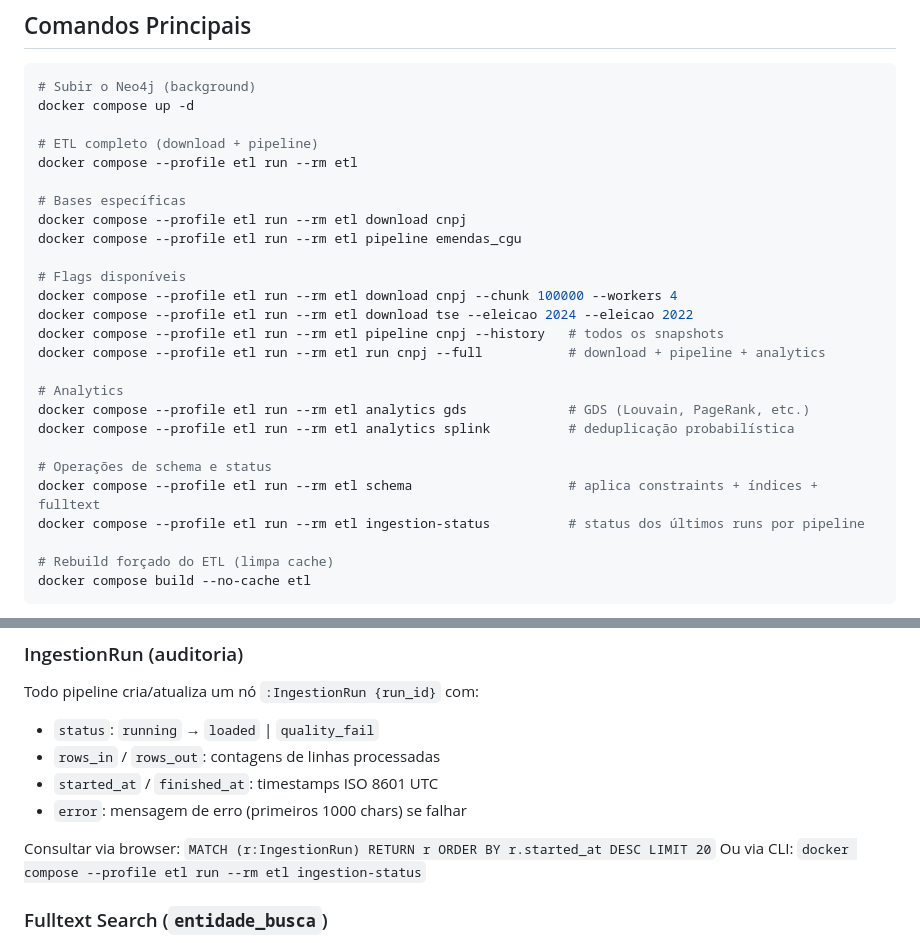
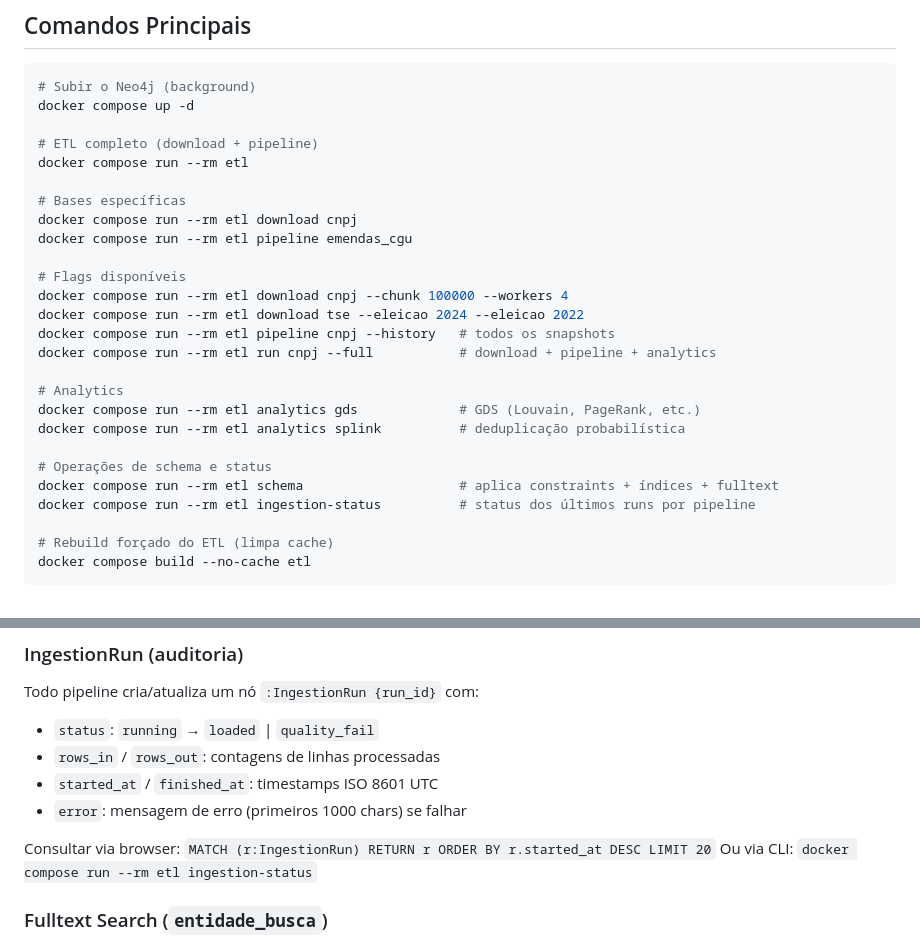
Before and after one commit to HLSDEO/dados_abertos, a Markdown page: CLAUDE.md, 2 parts joined by grey strips. Drawn GitHub-style.

Commit message:
Documentação

```diff
--- a/CLAUDE.md
+++ b/CLAUDE.md
@@ -13,25 +13,25 @@ DABERTO é uma infraestrutura open-source que cruza bases públicas brasileiras
 docker compose up -d
 
 # ETL completo (download + pipeline)
-docker compose --profile etl run --rm etl
+docker compose run --rm etl
 
 # Bases específicas
-docker compose --profile etl run --rm etl download cnpj
-docker compose --profile etl run --rm etl pipeline emendas_cgu
+docker compose run --rm etl download cnpj
+docker compose run --rm etl pipeline emendas_cgu
 
 # Flags disponíveis
-docker compose --profile etl run --rm etl download cnpj --chunk 100000 --workers 4
-docker compose --profile etl run --rm etl download tse --eleicao 2024 --eleicao 2022
-docker compose --profile etl run --rm etl pipeline cnpj --history   # todos os snapshots
-docker compose --profile etl run --rm etl run cnpj --full           # download + pipeline + analytics
+docker compose run --rm etl download cnpj --chunk 100000 --workers 4
+docker compose run --rm etl download tse --eleicao 2024 --eleicao 2022
+docker compose run --rm etl pipeline cnpj --history   # todos os snapshots
+docker compose run --rm etl run cnpj --full           # download + pipeline + analytics
 
 # Analytics
-docker compose --profile etl run --rm etl analytics gds             # GDS (Louvain, PageRank, etc.)
-docker compose --profile etl run --rm etl analytics splink          # deduplicação probabilística
+docker compose run --rm etl analytics gds             # GDS (Louvain, PageRank, etc.)
+docker compose run --rm etl analytics splink          # deduplicação probabilística
 
 # Operações de schema e status
-docker compose --profile etl run --rm etl schema                    # aplica constraints + índices + fulltext
-docker compose --profile etl run --rm etl ingestion-status          # status dos últimos runs por pipeline
+docker compose run --rm etl schema                    # aplica constraints + índices + fulltext
+docker compose run --rm etl ingestion-status          # status dos últimos runs por pipeline
 
 # Rebuild forçado do ETL (limpa cache)
 docker compose build --no-cache etl
@@ -127,7 +127,7 @@ Todo pipeline cria/atualiza um nó `:IngestionRun {run_id}` com:
 - `error`: mensagem de erro (primeiros 1000 chars) se falhar
 
 Consultar via browser: `MATCH (r:IngestionRun) RETURN r ORDER BY r.started_at DESC LIMIT 20`
-Ou via CLI: `docker compose --profile etl run --rm etl ingestion-status`
+Ou via CLI: `docker compose run --rm etl ingestion-status`
 
 ### Fulltext Search (`entidade_busca`)
 Criado automaticamente por `setup_schema()`. Cobre labels:
```
Also changed, not shown: readme.md (+2 -2 lines).
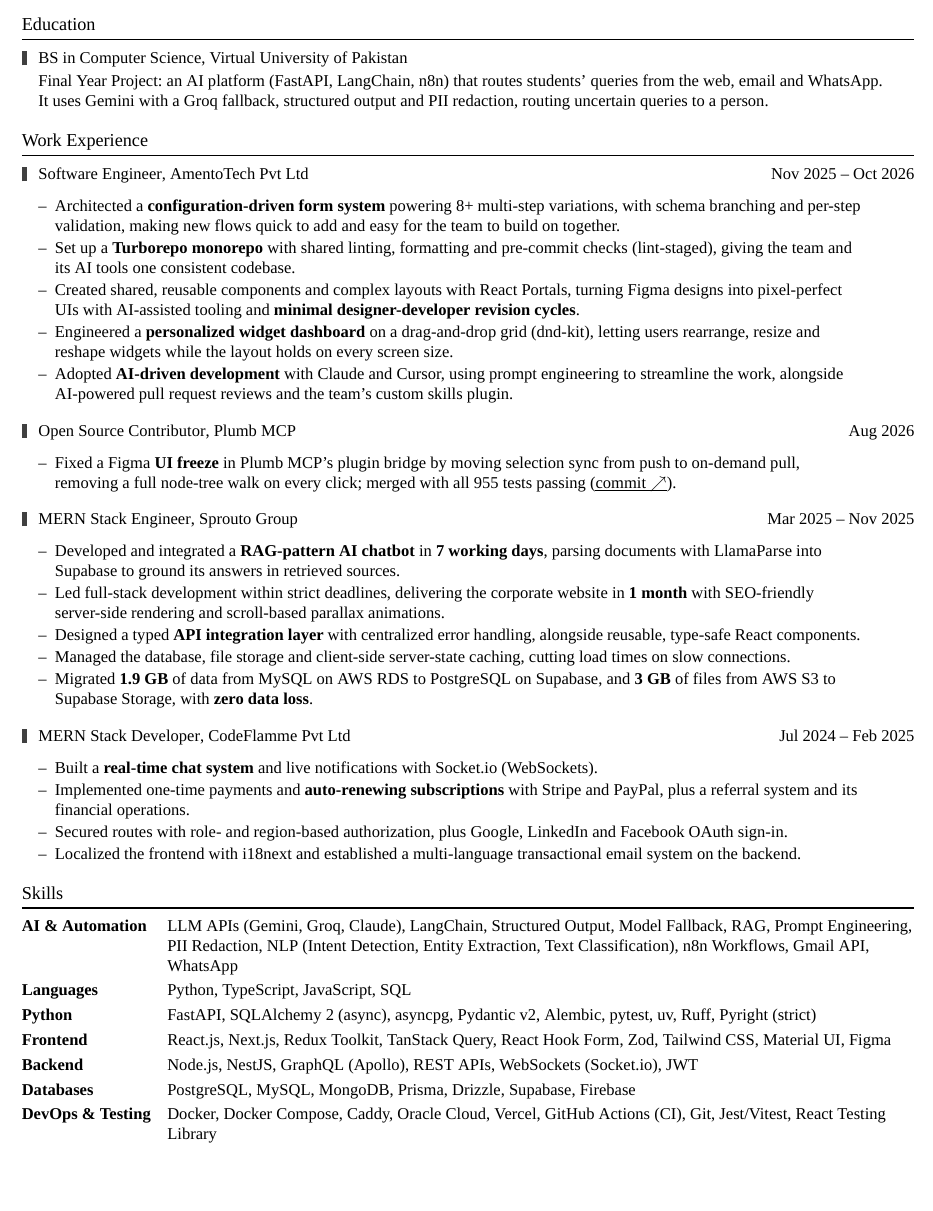
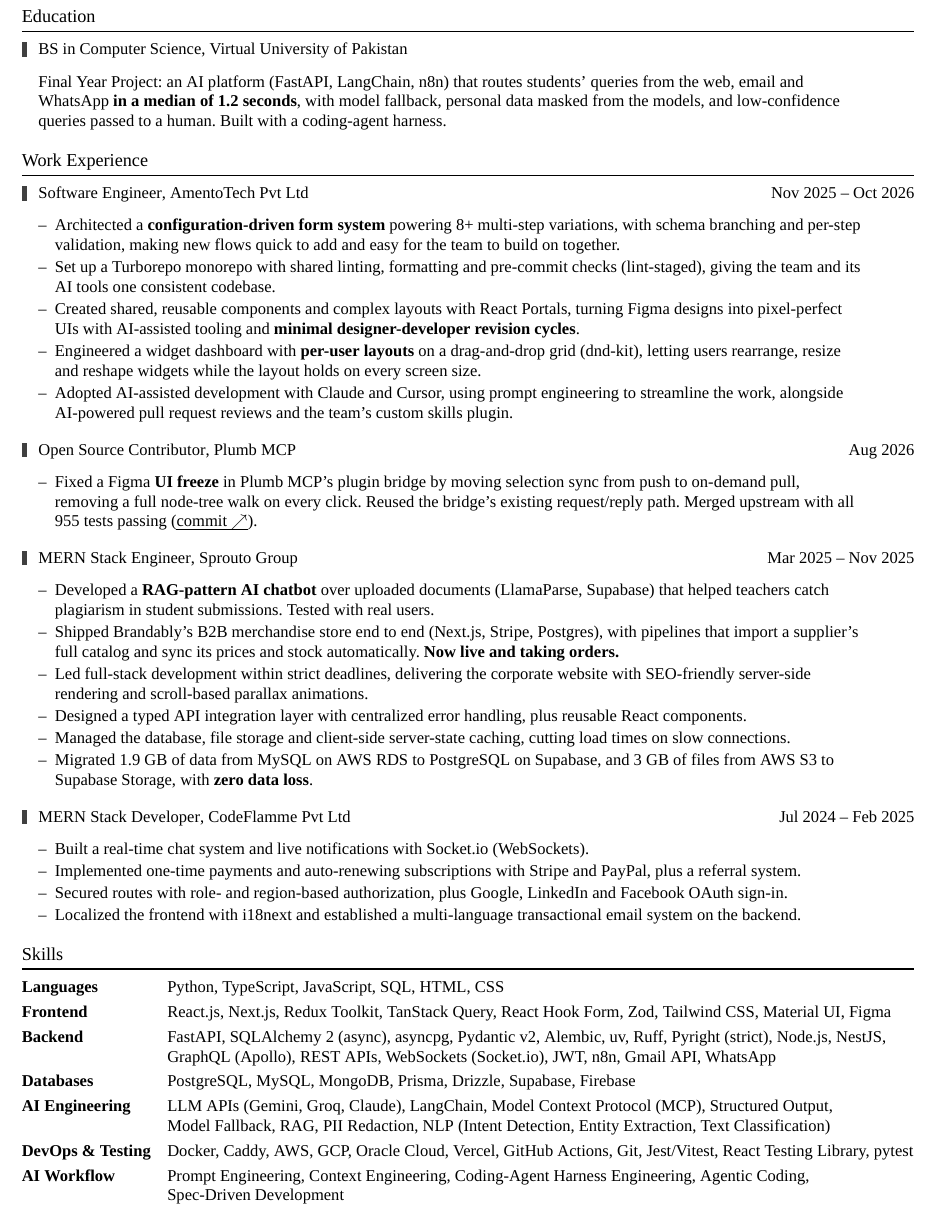
Before and after one commit to irfantayyab/irfantayyab, a LaTeX CV (resume/Irfan_Tayyab_SWE.tex): part of the page, cut so that both start at the same text, the shorter picture padded with empty space. Compiled offline with XeLaTeX; a missing font is replaced by an installed copy or a similar font.

Commit message:
feat(resume): rework the resume for ai engineering roles

```diff
--- a/resume/Irfan_Tayyab_SWE.tex
+++ b/resume/Irfan_Tayyab_SWE.tex
@@ -190,7 +190,7 @@
 %  One line: a grey marker bar, then "Role, Company" on the left and the
 %  dates flush right. The title starts \entryindent in; bullets line up with it.
 \newcommand{\jobmarker}{{\color{headgray}%
-  \rule[-1pt]{\markerwidth}{\dimexpr\fontcharht\font`H+2pt\relax}}}
+  \smash{\rule[-1pt]{\markerwidth}{\dimexpr\fontcharht\font`H+2pt\relax}}}}
 \newcommand{\job}[3]{%
   \makebox[\entryindent][l]{\jobmarker}%
   {\semiboldfont\color{black}#1}, #2\hfill #3\par
@@ -259,11 +259,11 @@
 \section*{Education}
 
 \job{BS in Computer Science}{Virtual University of Pakistan}{}
-\vspace{2pt}
-{\leftskip=\entryindent Final Year Project: an AI platform (FastAPI, LangChain, n8n)
-that routes students' queries from the web, email and WhatsApp.\par
-It uses Gemini with a Groq fallback, structured output and PII redaction, routing uncertain
-queries to a person.\par}
+\vspace{\bulletgap}
+{\leftskip=\entryindent \rightskip=\dimexpr\bulletright\relax plus 1fil Final Year Project: an AI platform (FastAPI, LangChain, n8n)
+that routes students' queries from the web, email and WhatsApp
+\textbf{in a median of 1.2 seconds}, with model fallback, personal data masked from the models,
+and low-confidence queries passed to a human. Built with a coding-agent harness.\par}
 \addvspace{\jobgap}
 
 
@@ -278,15 +278,15 @@
   \item Architected a \textbf{configuration-driven form system} powering 8+ multi-step variations,
         with schema branching and per-step validation, making new flows quick to add and
         easy for the team to build on together.
-  \item Set up a \textbf{Turborepo monorepo} with shared linting, formatting and pre-commit
+  \item Set up a Turborepo monorepo with shared linting, formatting and pre-commit
         checks (lint-staged), giving the team and its AI tools one consistent codebase.
   \item Created shared, reusable components and complex layouts with React Portals,
         turning Figma designs into pixel-perfect UIs with AI-assisted tooling and
         \textbf{minimal designer-developer revision cycles}.
-  \item Engineered a \textbf{personalized widget dashboard} on a drag-and-drop grid (dnd-kit),
+  \item Engineered a widget dashboard with \textbf{per-user layouts} on a drag-and-drop grid (dnd-kit),
         letting users rearrange, resize and reshape widgets while the layout holds on every
         screen size.
-  \item Adopted \textbf{AI-driven development} with Claude and Cursor, using prompt engineering
+  \item Adopted AI-assisted development with Claude and Cursor, using prompt engineering
         to streamline the work, alongside AI-powered pull request reviews and the team's
         custom skills plugin.
 \end{itemize}
@@ -294,32 +294,34 @@
 \job{Open Source Contributor}{Plumb MCP}{Aug 2026}
 \begin{itemize}
   \item Fixed a Figma \textbf{UI freeze} in Plumb MCP's plugin bridge by moving selection
-        sync from push to on-demand pull, removing a full node-tree walk on every click;
-        merged with all 955 tests passing
+        sync from push to on-demand pull, removing a full node-tree walk on every click.
+        Reused the bridge's existing request/reply path. Merged upstream with all 955 tests passing
         (\href{https://github.com/irfantayyab/plumb-mcp/commit/2ef8952}{\uline{commit\ \extarrow}}).
 \end{itemize}
 
 \job{MERN Stack Engineer}{Sprouto Group}{Mar 2025 – Nov 2025}
 \begin{itemize}
-  \item Developed and integrated a \textbf{RAG-pattern AI chatbot} in \textbf{7 working days},
-        parsing documents with LlamaParse into Supabase to ground its answers in
-        retrieved sources.
+  \item Developed a \textbf{RAG-pattern AI chatbot} over uploaded documents (LlamaParse, Supabase)
+        that helped teachers catch plagiarism in student submissions. Tested with real users.
+  \item Shipped Brandably's B2B merchandise store end to end (Next.js, Stripe, Postgres),
+        with pipelines that import a supplier's full catalog and sync its prices and stock
+        automatically. \textbf{Now live and taking orders.}
   \item Led full-stack development within strict deadlines, delivering the
-        corporate website in \textbf{1 month} with SEO-friendly server-side rendering and
+        corporate website with SEO-friendly server-side rendering and
         scroll-based parallax animations.
-  \item Designed a typed \textbf{API integration layer} with centralized error handling, alongside
-        reusable, type-safe React components.
+  \item Designed a typed API integration layer with centralized error handling, plus
+        reusable React components.
   \item Managed the database, file storage and client-side server-state caching, cutting load
         times on slow connections.
-  \item Migrated \textbf{1.9 GB} of data from MySQL on AWS RDS to PostgreSQL on Supabase, and
-        \textbf{3 GB} of files from AWS S3 to Supabase Storage, with \textbf{zero data loss}.
+  \item Migrated 1.9 GB of data from MySQL on AWS RDS to PostgreSQL on Supabase, and
+        3 GB of files from AWS S3 to Supabase Storage, with \textbf{zero data loss}.
 \end{itemize}
 
 \job{MERN Stack Developer}{CodeFlamme Pvt Ltd}{Jul 2024 – Feb 2025}
 \begin{itemize}
-  \item Built a \textbf{real-time chat system} and live notifications with Socket.io (WebSockets).
-  \item Implemented one-time payments and \textbf{auto-renewing subscriptions} with Stripe and
-        PayPal, plus a referral system and its financial operations.
+  \item Built a real-time chat system and live notifications with Socket.io (WebSockets).
+  \item Implemented one-time payments and auto-renewing subscriptions with Stripe and
+        PayPal, plus a referral system.
   \item Secured routes with role- and region-based authorization, plus Google,
         LinkedIn and Facebook OAuth sign-in.
   \item Localized the frontend with i18next and established a multi-language transactional email
@@ -334,20 +336,19 @@
 \section*{Skills}
 
 \begin{skills}
-  \skill{AI \& Automation}{LLM APIs (Gemini, Groq, Claude), LangChain, Structured Output,
-    Model Fallback, RAG, Prompt Engineering, PII Redaction,
-    NLP (Intent Detection, Entity Extraction, Text Classification), n8n Workflows,
-    Gmail API, WhatsApp}
-  \skill{Languages}{Python, TypeScript, JavaScript, SQL}
-  \skill{Python}{FastAPI, SQLAlchemy 2 (async), asyncpg, Pydantic v2, Alembic,
-    pytest, uv, Ruff, Pyright (strict)}
+  \skill{Languages}{Python, TypeScript, JavaScript, SQL, HTML, CSS}
   \skill{Frontend}{React.js, Next.js, Redux Toolkit, TanStack Query,
     React Hook Form, Zod, Tailwind CSS, Material UI, Figma}
-  \skill{Backend}{Node.js, NestJS, GraphQL (Apollo), REST APIs,
-    WebSockets (Socket.io), JWT}
+  \skill{Backend}{FastAPI, SQLAlchemy 2 (async), asyncpg, Pydantic v2, Alembic, uv, Ruff, Pyright (strict),
+    Node.js, NestJS, GraphQL (Apollo), REST APIs, WebSockets (Socket.io), JWT, n8n, Gmail API, WhatsApp}
   \skill{Databases}{PostgreSQL, MySQL, MongoDB, Prisma, Drizzle, Supabase, Firebase}
-  \skill{DevOps \& Testing}{Docker, Docker Compose, Caddy, Oracle Cloud, Vercel, GitHub Actions (CI),
-    Git, Jest/Vitest, React Testing Library}
+  \skill{AI Engineering}{LLM APIs (Gemini, Groq, Claude), LangChain, Model Context Protocol (MCP),
+    Structured Output, Model~Fallback, RAG, PII~Redaction,
+    NLP (Intent Detection, Entity Extraction, Text Classification)}
+  \skill{DevOps \& Testing}{Docker, Caddy, AWS, GCP, Oracle Cloud, Vercel, GitHub Actions,
+    Git, Jest/Vitest, React Testing Library, pytest}
+  \skill{AI Workflow}{Prompt Engineering, Context Engineering, Coding-Agent Harness Engineering,
+    Agentic~Coding, Spec-Driven~Development}
 \end{skills}
 
 
```
Also changed, not shown: resume/Irfan_Tayyab_SWE.pdf, 1 other file.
· · · ·
> ABOUT THIS EXERCISE
List the lines of the material in which the word "React" occurs.

> ANSWER TO THE EXERCISE
   \item Created shared, reusable components and complex layouts with React Portals,
-        reusable, type-safe React components.
+        reusable React components.
   \skill{Frontend}{React.js, Next.js, Redux Toolkit, TanStack Query,
     React Hook Form, Zod, Tailwind CSS, Material UI, Figma}
-    Git, Jest/Vitest, React Testing Library}
+    Git, Jest/Vitest, React Testing Library, pytest}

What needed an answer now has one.